Jon Bonaventura: "Sacre" has an interesting message. We don't necessarily come into something with a direct message. It's often what the audience pulls from the images that we create for them. "Sacre" tells two stories - the first half is a series of capturing moments of interactions with people and how they interact in their private lives and then the second half of the show is based on Stravinsky's "Rite of Spring." It's kind of pagan ritual with sacrifice and romance. It's very intense and beautiful.

Jon Bonaventura
Jon Bonaventura  

EDGE: What skills do you demonstrate in the show?

Jon Bonaventura: For this show, I'm one of the flyers. I'm one of the cast members who spends most of their time off the ground. You will find me standing on people, climbing on, or getting thrown.

EDGE: Trust must play a big role when performing in a show like this?

Jon Bonaventura: There's a lot of trust. We rely on each other to stay safe and work hard to look after each other.

EDGE: How do you prepare for the company's physically demanding repertoire?

Jon Bonaventura: We spend about three hours before every performance warming up and making our way through the set. Then when we can, we spend a little bit of time playing and creating new material. Being on the road for so long and doing the same show over and over you always need to find ways to keep the show interesting for yourself.

EDGE: What role does music play in the show?

Jon Bonaventura: Music is very much its own character in this show. In the first half of the show, we have a brilliant French composer, Philippe Bachman, who has created a whole set of tracks that guide us through these interactions. For the rest of the show, Stravinsky's "Rite of Spring" plays. We rely on the music to take us where we need to go.

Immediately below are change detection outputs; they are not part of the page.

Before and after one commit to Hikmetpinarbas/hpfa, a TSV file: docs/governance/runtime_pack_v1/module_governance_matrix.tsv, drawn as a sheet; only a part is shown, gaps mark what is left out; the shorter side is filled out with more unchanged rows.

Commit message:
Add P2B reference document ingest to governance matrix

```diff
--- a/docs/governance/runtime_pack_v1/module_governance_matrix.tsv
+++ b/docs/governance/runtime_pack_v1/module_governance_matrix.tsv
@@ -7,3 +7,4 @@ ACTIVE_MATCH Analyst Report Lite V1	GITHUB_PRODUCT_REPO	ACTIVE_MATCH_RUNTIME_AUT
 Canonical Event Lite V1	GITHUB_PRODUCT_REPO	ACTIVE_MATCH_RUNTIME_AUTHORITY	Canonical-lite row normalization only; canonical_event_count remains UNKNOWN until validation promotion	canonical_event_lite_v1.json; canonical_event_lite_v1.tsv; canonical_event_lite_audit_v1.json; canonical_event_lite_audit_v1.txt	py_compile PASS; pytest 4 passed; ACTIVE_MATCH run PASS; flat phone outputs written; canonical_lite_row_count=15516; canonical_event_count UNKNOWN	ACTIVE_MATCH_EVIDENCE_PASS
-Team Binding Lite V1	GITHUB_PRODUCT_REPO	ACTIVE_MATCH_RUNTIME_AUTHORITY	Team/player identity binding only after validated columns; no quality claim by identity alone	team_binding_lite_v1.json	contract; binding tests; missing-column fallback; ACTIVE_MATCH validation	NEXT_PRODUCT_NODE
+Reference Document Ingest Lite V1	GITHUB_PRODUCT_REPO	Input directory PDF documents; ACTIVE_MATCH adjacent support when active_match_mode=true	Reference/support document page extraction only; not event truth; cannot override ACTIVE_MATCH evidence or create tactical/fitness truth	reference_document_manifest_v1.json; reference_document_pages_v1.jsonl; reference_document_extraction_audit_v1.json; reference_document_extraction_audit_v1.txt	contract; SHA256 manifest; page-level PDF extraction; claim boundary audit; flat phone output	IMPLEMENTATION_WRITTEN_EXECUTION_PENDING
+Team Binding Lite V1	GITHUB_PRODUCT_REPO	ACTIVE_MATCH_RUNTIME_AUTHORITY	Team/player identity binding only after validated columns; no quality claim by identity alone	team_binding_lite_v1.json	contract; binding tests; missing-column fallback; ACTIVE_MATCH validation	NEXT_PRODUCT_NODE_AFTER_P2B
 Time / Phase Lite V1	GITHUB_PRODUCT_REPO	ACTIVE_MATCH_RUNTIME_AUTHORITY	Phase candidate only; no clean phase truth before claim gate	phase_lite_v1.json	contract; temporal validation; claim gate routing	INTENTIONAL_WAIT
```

Jon Bonaventura
Jon Bonaventura  

EDGE: Do you want to share your message of appreciation for Circa's LGBTQ fans and why should they come see the show?

Jon Bonaventura: As a queer person myself, what I love about Circa and the work we do is that we've removed ourselves from gender. Our art form is about what your body can do and not where you came from or what your body has been told that it should do. I also love that we show a lot of beautiful intimacy between humans of all genders and all sexualities. It beautiful to see two men on stage touching each other so tenderly, but in a way that is just so caring. There's none of this pretense of heterosexuality and homosexuality. It's just humans being together. I find it beautiful and compelling as a queer person.

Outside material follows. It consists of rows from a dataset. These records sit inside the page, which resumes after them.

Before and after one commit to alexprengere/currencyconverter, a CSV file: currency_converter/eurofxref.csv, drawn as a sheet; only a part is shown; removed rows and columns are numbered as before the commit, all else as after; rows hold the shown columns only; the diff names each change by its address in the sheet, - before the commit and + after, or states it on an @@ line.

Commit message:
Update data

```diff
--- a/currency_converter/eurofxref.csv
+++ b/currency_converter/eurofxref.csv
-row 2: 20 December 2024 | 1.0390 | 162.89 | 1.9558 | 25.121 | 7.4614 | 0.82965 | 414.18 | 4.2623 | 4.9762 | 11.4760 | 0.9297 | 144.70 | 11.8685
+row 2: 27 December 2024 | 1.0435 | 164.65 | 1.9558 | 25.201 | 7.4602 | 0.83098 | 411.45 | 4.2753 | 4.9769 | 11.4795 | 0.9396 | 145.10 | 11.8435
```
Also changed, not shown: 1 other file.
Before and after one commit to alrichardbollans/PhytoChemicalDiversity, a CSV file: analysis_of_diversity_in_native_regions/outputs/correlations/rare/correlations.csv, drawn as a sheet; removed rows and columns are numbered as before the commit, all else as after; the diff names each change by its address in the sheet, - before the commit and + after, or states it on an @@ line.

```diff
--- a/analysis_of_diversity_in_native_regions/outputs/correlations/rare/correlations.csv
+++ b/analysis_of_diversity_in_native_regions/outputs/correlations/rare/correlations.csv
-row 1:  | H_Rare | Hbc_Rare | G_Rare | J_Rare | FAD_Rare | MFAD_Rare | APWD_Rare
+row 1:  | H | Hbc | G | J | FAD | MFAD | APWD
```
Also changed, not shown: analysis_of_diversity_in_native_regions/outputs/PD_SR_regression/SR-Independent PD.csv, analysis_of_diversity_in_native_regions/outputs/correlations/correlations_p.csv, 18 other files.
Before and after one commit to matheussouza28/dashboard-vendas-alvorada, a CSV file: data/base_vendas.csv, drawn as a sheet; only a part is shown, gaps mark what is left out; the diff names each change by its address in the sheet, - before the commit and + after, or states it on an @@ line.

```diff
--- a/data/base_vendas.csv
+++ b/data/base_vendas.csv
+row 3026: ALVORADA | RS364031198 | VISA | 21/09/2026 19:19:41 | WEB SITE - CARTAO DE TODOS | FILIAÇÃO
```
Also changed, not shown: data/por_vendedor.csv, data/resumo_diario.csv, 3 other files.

EDGE: If you could describe "Sacre" in three words what would they be?

Jon Bonaventura: Passionate, aggressive, and fleeting.

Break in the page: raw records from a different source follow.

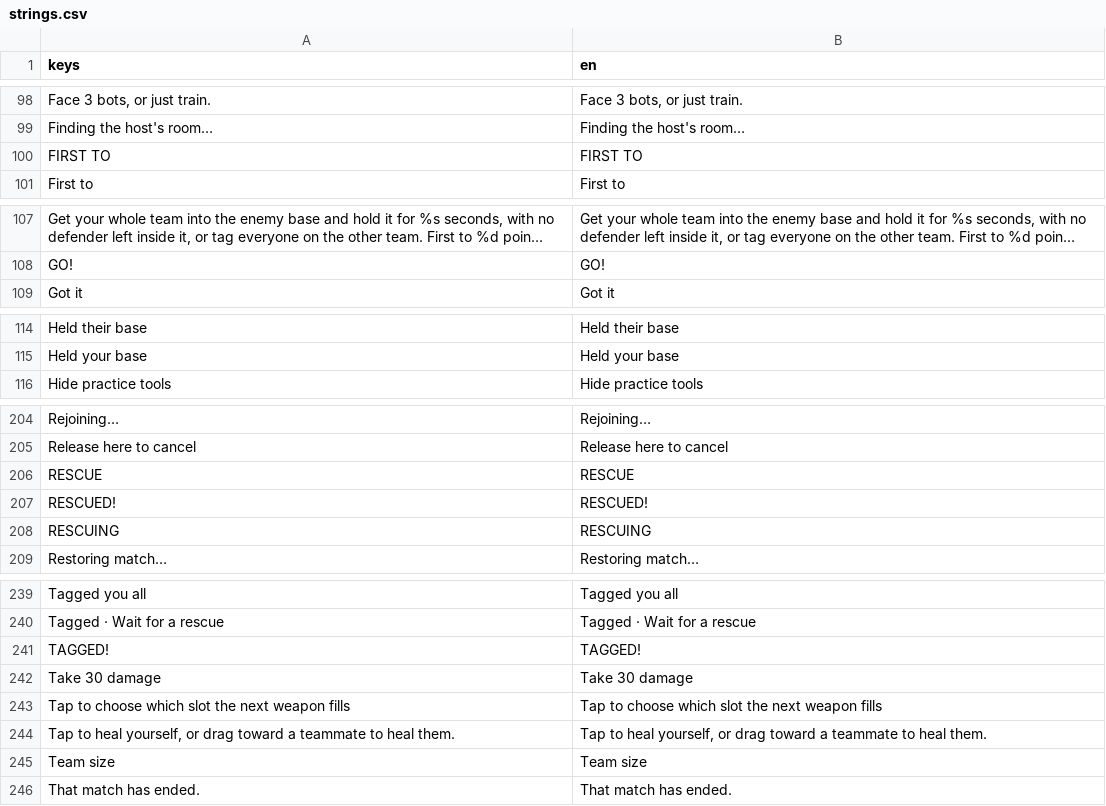
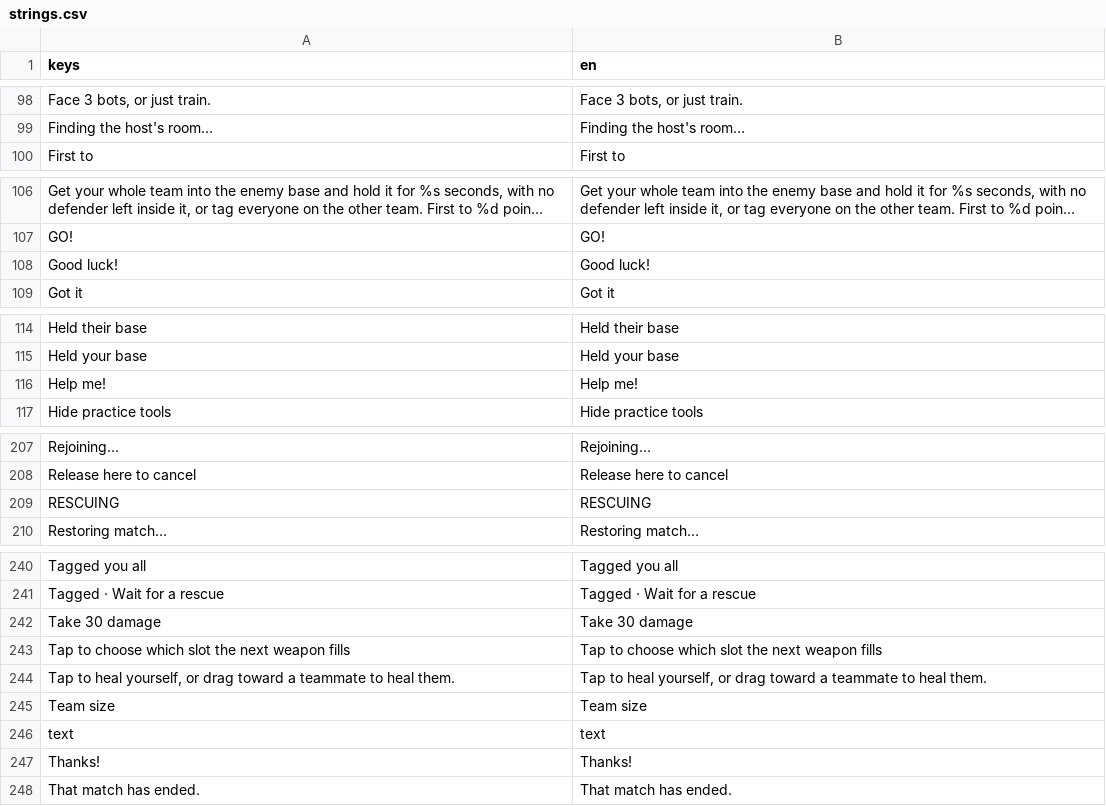
Before and after one commit to earl-gh/kalyeah, a CSV file: data/i18n/strings.csv, drawn as a sheet; only a part is shown, gaps mark what is left out; long unchanged cells end in …; removed rows and columns are numbered as before the commit, all else as after; the diff covers the shown part only; the diff names each change by its address in the sheet, - before the commit and + after, or states it on an @@ line.

```diff
--- a/data/i18n/strings.csv
+++ b/data/i18n/strings.csv
-row 100: FIRST TO | FIRST TO
+row 108: Good luck! | Good luck!
+row 116: Help me! | Help me!
-row 206: RESCUE | RESCUE
-row 207: RESCUED! | RESCUED!
-row 241: TAGGED! | TAGGED!
+row 246: text | text
+row 247: Thanks! | Thanks!
```
Also changed, not shown: 4 added rows and 1 removed row elsewhere in this file, 24 other files.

EDGE: Why should people come and see Circa's "Sacre?"

Jon Bonaventura: It's a very personal experience. I love that each audience member always takes away something different from it. I think when you see this show, you will be able to connect and apply it to your own life.

"Sacre" plays at Boch Center Shubert Theatre: Thu, Feb 9; Fri, Feb 10; and Sat, Feb 11, 2023 @ 8 PM. Tickets start at $49, and available online at at this link.